As a relative newbie to the world of cheese, I’m still unpacking and learning to harness the versatility of fresh goat cheese. I had a 10.5 oz log of it sitting in my fridge on Sunday night, and after two days, half of it is gone. I’ve been spreading it on toast for breakfast–it functions as a superior alternative to cream cheese, tangier and less processed. In a similar vein, it’s wonderful as a spread for sandwiches in place of mayonnaise (again, superior I think). And of course, you can’t go wrong with crumbles of goat cheese on your salads. I also recently learned that it does wonders for a humble pasta dish. Simply add a hunk to a steaming, just-cooked bowl of pasta and keep stirring to break it up, and it essentially morphs into this creamy-ish cream sauce that adheres just right. If you’re not a fan of heavy cream sauces but like the illusion of a cream sauce, this is my gift to you: throw some goat cheese into your pasta. Along with a light squeeze of lemon and lots of pepper, and I think you’ll be pleased with the results.

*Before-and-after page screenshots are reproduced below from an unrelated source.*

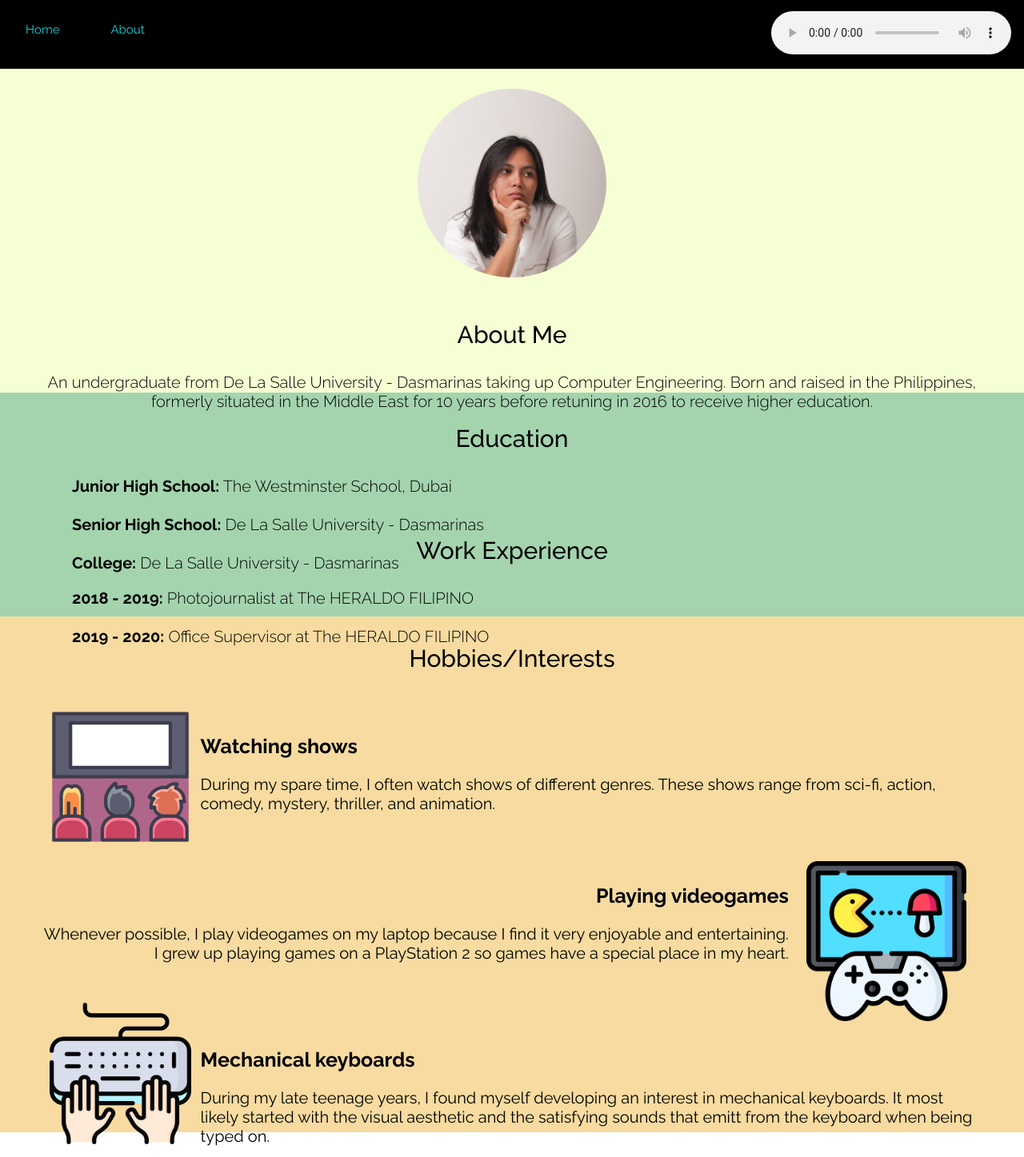
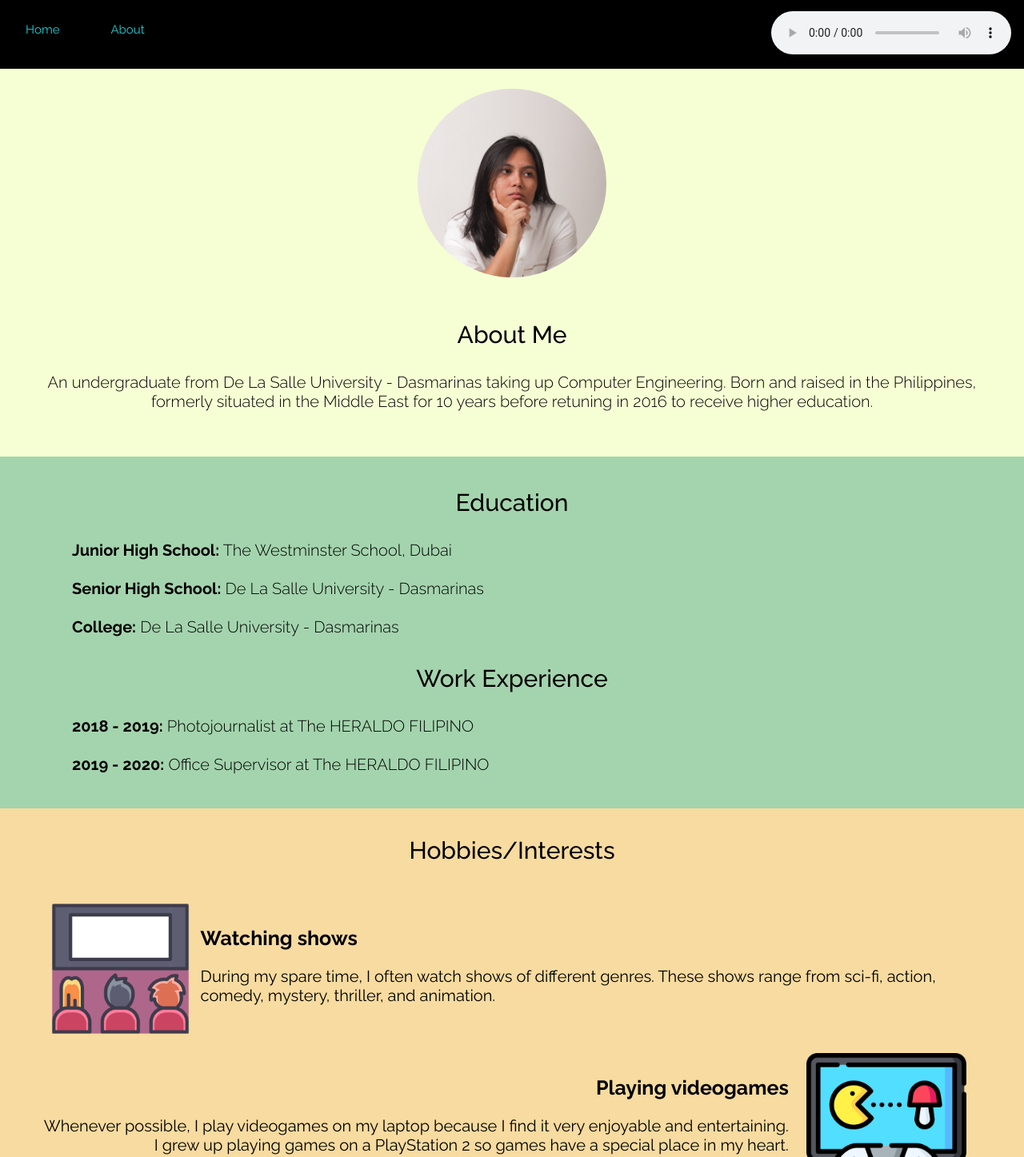
Before and after one commit to Yogurtchan/Enabling-Assessment-2-CSS-Personal-Site, a plain HTML site: page about.html in a window 1280 px wide. Shown: the top 1447 px of the page at 80% size. Drawn offline with Linux system fonts and the light colour scheme.

Commit message:
Add files via upload

```diff
--- a/styles.css
+++ b/styles.css
@@ -91,7 +91,7 @@ h3{
 /*home section*/
 .top-container{
     padding: 10vh;
-    height: 45vh;
+    height: 40vh;
     background-color: #f5d48c;
     text-align: center;
     vertical-align:-webkit-baseline-middle;
@@ -102,7 +102,7 @@ h3{
     padding-top: 5px;
     padding-left: 50px;
     padding-right: 50px;
-    height: 50vh;
+    height: 60vh;
     background-color: #f6ffd4;
     text-align: center;
 }
@@ -111,14 +111,14 @@ h3{
     padding-left: 50px;
     padding-right: 50px;
     padding-bottom: 10px;
-    height: 15vh;
+    height: 25vh;
     background-color: #A4D4AE;
 }
 .int{
     padding-top: 5px;
     padding-left: 50px;
     padding-right: 50px;
-    height: 80vh;
+    height: 100vh;
     background-color: #f7dba0;
     text-align: center;
 
```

Cheese 101 is billed as Formaggio’s most popular cheese course, and at $35, it’s a bargain. They offer it about once a month, and it sells out fast, so you’ll have to plan accordingly. I reserved a spot for the March class back in January. They have a generous 24-hr full refund policy, in case you realize you can’t make it as the date closes in.

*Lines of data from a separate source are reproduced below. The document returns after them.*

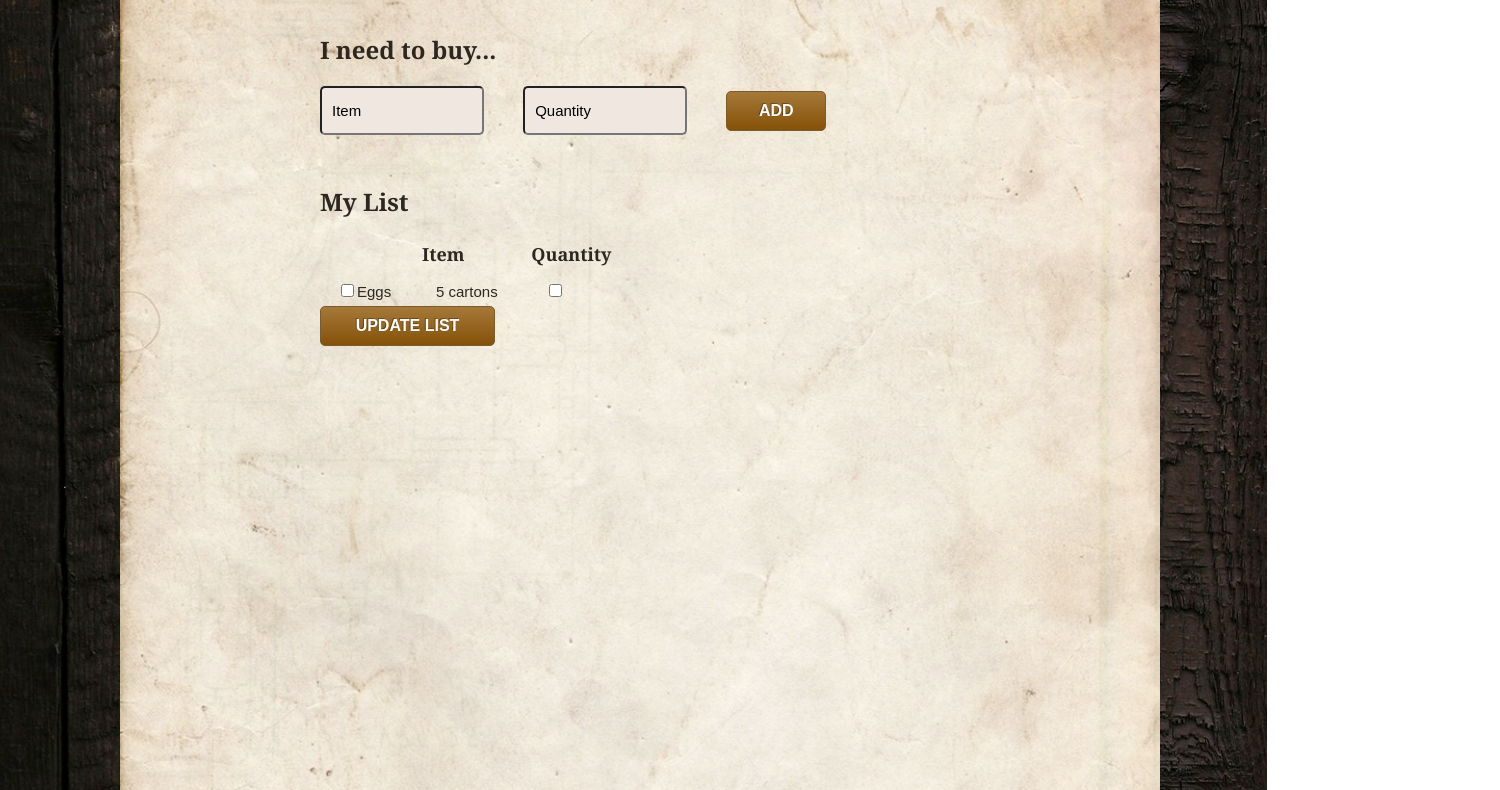
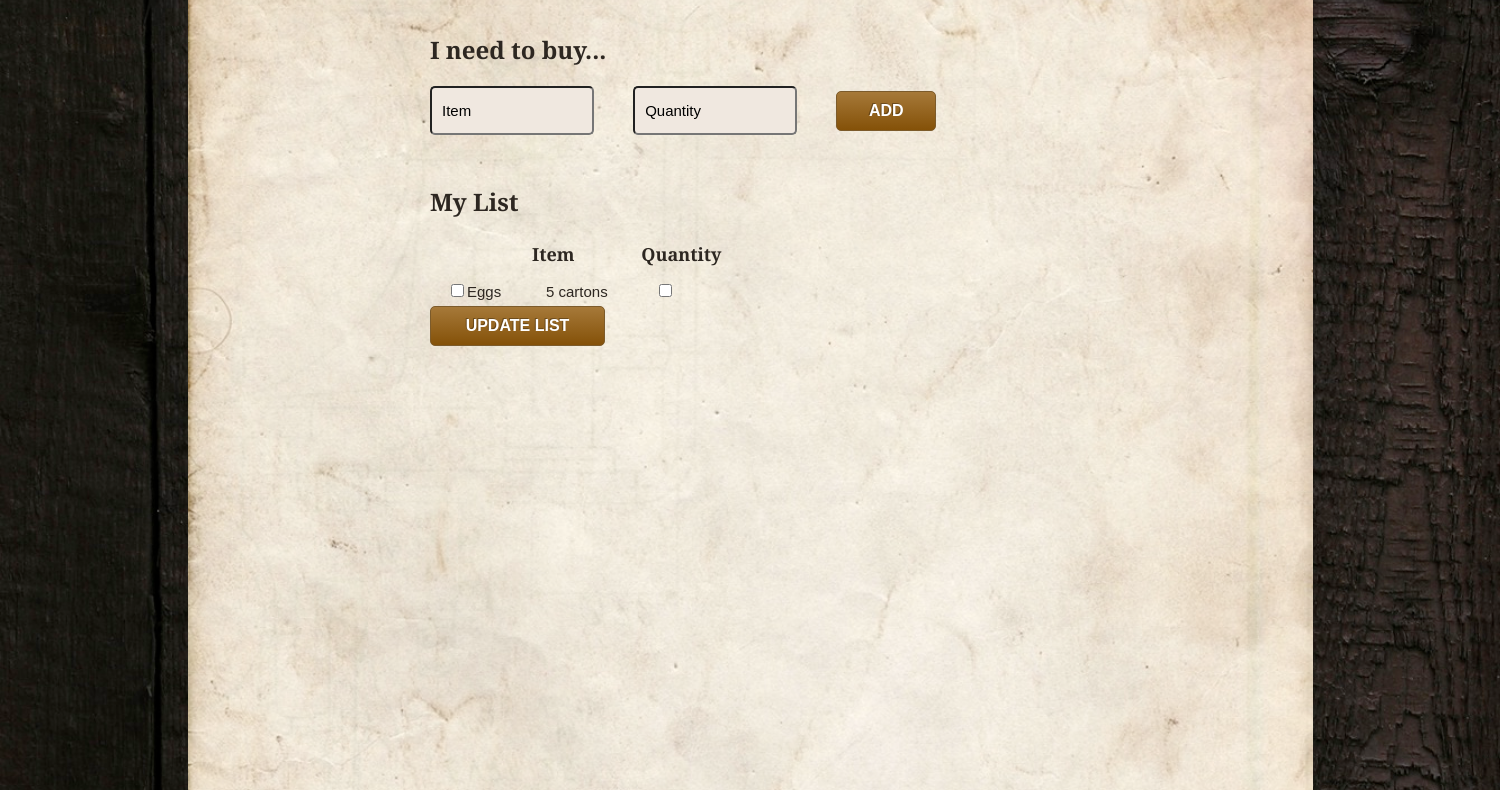
Before and after one commit to case-dubs/shoppinglist, a plain HTML site: page index.html in a window 1280 px wide. Shown: the part 315-1105 px from the top of the page, 1500 px wide, since content can reach past the window. Drawn offline with Linux system fonts and the light colour scheme.

Commit message:
width change to background

```diff
--- a/main.css
+++ b/main.css
@@ -10,14 +10,14 @@ body{
 	position: relative;
 	width: 100%;
 	background:
-		url('./images/wood_background.jpg') 120% no-repeat;
+		url('./images/wood_background.jpg') 100% no-repeat;
 	background-size: cover;
 	height: 1200px;
 	min-width: 1040px;
 	margin-left: auto;
 	margin-right: auto;
 	position: absolute;
-	min-width: 1200px;
+	min-width: 1500px;
 }
 
 #listPaper {
@@ -35,18 +35,18 @@ body{
 	margin-top: 150px;
 }
 
-#listPaper img{
+/*#listPaper img{
 	width: 90%;
 	height: 900px;
 	float: center;
-	/*margin-left: 150px;
-	margin-right: 150px;*/
+	margin-left: 150px;
+	margin-right: 150px;
 	margin-left: auto;
 	margin-right: auto;
 	position: relative;
 	min-width: 900px;
 
-}
+}*/
 
 #shopping-list {
 	top: 100px;
```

The coworker with whom I had originally signed up unfortunately had to back out at the last minute. I went solo and had a great time, but I definitely recommend going with a friend if you can (most people were there in pairs).

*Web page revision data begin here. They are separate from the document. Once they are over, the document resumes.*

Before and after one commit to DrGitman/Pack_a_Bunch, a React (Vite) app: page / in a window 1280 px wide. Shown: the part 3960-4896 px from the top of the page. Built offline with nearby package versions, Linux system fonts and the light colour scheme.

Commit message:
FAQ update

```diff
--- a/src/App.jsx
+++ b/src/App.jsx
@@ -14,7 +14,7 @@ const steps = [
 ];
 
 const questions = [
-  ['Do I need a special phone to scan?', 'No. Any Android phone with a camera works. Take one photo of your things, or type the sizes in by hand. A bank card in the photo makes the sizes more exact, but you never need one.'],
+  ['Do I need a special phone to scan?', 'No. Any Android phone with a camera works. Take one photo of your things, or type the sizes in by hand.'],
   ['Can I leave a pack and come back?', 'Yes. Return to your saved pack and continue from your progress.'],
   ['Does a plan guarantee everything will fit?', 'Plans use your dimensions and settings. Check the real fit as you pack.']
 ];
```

Adam Centamore and Vince Razionale, two of Formaggio’s genial cheesemongers, led the class. I will not dwell on the frustration of my failed zipcar reservation, but it did make me a half hour late. I got there toward the tail end of the introduction on the history of cheese and the basics of the cheese-making process (the function of rennet, separating curds from whey, adding flavoring, aging). In a later aside, I was given the 30-second version of the history, and I will give you the one-sentence summary: a very long time ago, cheese was discovered by accident. I thought the intro provided a broad but scant overview, this impression colored by the fact that I missed some of it. The more interesting details came out over the course of the night via questions raised and by explication through the particular cheeses that we tasted.